Berry Gordy: Changed. The. World.

Mr. Gordy — living legend himself! — carried forth the theme of musical family, thanking Motown: The Musical co-producer Mr. Morris — as well as Mr. Portnow, Mr. Santelli, “and all the wonderful people at the Grammy Museum, for the amazing work they do.” Came the applause.

“I say ‘amazing’ because they’re so far ahead of the curve, in covering all the processes: creative, technological, interactive, educational, human — what a meaningful operation; all based around the power of music. I thank you guys for this extraordinary honor, because tonight I got two awards, two honors: for when you honor Smokey Robinson, you honor me, even more than honoring me. So when you honor us together, I can’t tell you what it means to me, to be able to say to him tonight — especially after that wonderful, wonderful love song — and the most beautiful thing about that song, and about Smokey and I, and how we — when I was at Motown, there were two loves I had: Diana Ross, and Smokey Robinson. Diana Ross was a romance; Smokey and I were a bromance. It’s the most beautiful relationship you’ve ever seen between two straight guys.”

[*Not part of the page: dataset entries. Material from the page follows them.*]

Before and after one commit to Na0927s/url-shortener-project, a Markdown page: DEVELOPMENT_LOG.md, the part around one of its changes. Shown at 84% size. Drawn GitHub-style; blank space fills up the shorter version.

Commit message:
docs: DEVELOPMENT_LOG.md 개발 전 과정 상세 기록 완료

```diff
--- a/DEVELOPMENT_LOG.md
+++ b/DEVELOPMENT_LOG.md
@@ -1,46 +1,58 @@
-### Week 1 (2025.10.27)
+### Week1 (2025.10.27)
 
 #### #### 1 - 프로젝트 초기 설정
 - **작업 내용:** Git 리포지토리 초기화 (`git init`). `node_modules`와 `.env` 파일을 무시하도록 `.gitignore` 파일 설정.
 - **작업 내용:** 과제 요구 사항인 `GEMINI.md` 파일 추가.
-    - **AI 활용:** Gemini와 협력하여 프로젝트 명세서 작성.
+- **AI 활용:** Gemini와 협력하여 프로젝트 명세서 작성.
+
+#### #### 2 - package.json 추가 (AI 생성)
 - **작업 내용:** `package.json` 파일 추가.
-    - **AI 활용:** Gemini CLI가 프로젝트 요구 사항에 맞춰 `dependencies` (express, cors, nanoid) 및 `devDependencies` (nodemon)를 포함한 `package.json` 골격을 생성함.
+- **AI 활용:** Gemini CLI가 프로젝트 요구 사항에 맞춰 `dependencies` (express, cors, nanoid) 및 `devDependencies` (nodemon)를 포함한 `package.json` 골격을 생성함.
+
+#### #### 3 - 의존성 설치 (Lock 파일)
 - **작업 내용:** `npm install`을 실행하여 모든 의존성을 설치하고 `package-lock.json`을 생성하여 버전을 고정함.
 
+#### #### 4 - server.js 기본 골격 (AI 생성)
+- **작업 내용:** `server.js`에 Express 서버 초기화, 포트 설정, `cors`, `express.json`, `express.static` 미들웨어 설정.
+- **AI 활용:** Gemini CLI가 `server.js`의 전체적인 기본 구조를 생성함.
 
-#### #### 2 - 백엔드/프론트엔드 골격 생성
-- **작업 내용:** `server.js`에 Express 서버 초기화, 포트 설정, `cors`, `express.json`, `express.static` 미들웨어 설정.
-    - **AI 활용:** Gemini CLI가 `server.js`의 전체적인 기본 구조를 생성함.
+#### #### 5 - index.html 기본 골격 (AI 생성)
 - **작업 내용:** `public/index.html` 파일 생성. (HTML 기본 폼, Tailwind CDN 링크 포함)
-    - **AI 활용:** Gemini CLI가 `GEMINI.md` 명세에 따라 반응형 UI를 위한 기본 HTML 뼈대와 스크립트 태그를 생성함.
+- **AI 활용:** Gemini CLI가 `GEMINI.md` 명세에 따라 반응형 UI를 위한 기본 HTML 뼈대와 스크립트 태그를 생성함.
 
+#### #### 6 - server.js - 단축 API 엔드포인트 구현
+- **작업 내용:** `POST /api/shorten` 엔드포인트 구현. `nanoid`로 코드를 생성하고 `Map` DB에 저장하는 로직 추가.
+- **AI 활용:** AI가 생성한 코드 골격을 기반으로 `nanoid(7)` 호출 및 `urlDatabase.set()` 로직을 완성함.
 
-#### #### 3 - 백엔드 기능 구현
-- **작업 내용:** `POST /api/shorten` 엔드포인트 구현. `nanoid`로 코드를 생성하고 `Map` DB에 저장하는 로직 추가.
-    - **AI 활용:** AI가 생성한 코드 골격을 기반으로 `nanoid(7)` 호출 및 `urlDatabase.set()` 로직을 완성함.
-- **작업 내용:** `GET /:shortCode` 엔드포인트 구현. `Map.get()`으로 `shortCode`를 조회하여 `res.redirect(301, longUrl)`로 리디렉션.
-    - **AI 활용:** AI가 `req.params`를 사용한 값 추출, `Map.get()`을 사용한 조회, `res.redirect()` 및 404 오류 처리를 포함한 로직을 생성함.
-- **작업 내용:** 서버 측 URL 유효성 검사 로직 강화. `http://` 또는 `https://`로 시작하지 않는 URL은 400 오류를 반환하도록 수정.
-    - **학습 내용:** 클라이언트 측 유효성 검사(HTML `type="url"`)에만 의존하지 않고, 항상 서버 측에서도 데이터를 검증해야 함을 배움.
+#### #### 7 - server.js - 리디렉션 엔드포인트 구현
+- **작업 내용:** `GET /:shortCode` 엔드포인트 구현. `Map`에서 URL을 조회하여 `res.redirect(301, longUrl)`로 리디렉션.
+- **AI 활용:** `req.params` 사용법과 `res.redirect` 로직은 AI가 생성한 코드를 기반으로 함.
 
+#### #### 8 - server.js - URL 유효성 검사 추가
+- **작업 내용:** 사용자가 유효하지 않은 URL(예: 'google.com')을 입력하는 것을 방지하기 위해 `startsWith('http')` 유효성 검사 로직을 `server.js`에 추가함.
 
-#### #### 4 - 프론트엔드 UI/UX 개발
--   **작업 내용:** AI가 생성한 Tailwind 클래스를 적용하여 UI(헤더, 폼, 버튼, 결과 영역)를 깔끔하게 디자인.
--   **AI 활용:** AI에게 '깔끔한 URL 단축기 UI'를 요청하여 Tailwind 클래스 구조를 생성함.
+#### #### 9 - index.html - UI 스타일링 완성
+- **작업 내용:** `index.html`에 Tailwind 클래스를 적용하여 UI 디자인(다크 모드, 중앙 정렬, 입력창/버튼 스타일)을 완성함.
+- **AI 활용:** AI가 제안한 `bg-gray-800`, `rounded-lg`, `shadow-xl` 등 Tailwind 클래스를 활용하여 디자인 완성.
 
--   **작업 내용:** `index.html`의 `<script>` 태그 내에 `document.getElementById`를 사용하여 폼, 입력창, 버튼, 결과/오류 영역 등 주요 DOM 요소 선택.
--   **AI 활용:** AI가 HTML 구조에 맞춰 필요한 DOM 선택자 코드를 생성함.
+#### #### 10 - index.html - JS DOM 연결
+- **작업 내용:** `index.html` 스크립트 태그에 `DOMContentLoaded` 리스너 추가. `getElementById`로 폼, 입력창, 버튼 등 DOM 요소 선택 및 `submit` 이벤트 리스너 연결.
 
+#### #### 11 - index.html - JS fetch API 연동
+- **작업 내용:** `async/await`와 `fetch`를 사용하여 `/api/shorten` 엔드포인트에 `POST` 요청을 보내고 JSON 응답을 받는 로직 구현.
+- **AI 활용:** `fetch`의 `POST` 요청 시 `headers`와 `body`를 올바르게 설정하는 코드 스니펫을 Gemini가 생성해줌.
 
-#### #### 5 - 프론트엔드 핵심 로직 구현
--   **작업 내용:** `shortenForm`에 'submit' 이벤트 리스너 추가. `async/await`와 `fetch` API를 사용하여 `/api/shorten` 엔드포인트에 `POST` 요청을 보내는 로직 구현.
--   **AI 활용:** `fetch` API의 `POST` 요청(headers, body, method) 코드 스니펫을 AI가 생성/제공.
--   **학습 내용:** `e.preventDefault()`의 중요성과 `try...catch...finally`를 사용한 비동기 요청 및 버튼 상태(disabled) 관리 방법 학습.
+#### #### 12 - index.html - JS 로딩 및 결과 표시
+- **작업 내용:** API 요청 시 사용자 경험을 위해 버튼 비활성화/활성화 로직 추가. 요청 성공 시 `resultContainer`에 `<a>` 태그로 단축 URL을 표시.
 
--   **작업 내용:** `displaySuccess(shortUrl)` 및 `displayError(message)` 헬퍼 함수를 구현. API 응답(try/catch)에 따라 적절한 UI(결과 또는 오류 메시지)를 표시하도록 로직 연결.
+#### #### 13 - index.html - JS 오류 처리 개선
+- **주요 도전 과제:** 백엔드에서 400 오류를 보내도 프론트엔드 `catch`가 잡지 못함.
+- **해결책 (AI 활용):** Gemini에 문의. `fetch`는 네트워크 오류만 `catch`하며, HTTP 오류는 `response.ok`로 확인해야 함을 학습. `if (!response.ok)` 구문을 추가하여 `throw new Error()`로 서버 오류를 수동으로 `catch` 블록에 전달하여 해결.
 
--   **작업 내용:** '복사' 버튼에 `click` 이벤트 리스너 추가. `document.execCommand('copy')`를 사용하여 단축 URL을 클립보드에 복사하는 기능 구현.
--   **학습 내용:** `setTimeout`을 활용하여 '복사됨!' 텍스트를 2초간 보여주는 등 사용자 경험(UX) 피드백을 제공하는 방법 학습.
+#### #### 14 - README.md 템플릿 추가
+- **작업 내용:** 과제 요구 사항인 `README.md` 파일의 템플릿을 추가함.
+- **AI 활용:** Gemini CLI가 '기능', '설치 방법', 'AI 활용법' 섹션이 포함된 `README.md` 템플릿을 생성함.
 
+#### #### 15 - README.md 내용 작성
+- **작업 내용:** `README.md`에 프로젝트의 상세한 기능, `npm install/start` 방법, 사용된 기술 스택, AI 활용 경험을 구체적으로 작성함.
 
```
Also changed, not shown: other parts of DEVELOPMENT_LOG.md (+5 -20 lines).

Not bad for a Monday night.

Did I have an evening? Did I ever. (“Unforgettable,” if I may segue slightly.) Even before the show, I rode up in the elevator with a very nice publicist and Smokey Robinson himself, who shortly thereafter told me: “I love my work! I’m blessed. I get a chance to live a life that I absolutely love.” The man whose classic “Tears of a Clown” was playing in the lobby just moments earlier (courtesy of excellent purveyor of tuneage, DJ SHY) truly emanates that spirit, a supernova of joy.

Monday was also (in the U.S.) Veteran’s Day, and unabashedly riding the Expo line downtown, I sat between two military veterans — notably of different ethnicities — who met and found harmony in communication, right before my eyes. And then my ears got even happier, as cultural veterans of inestimable service to humankind — Berry Gordy, Jr., and Smokey Robinson — taught us all anew how beautiful, bouncy and brilliant peace can sound.

Photos by Gregory.

Huge thanks to all at the Grammy Museum, including and especially the incomparable Andie Cox.

Grammy Museum at L.A. Live

Motown: The Musical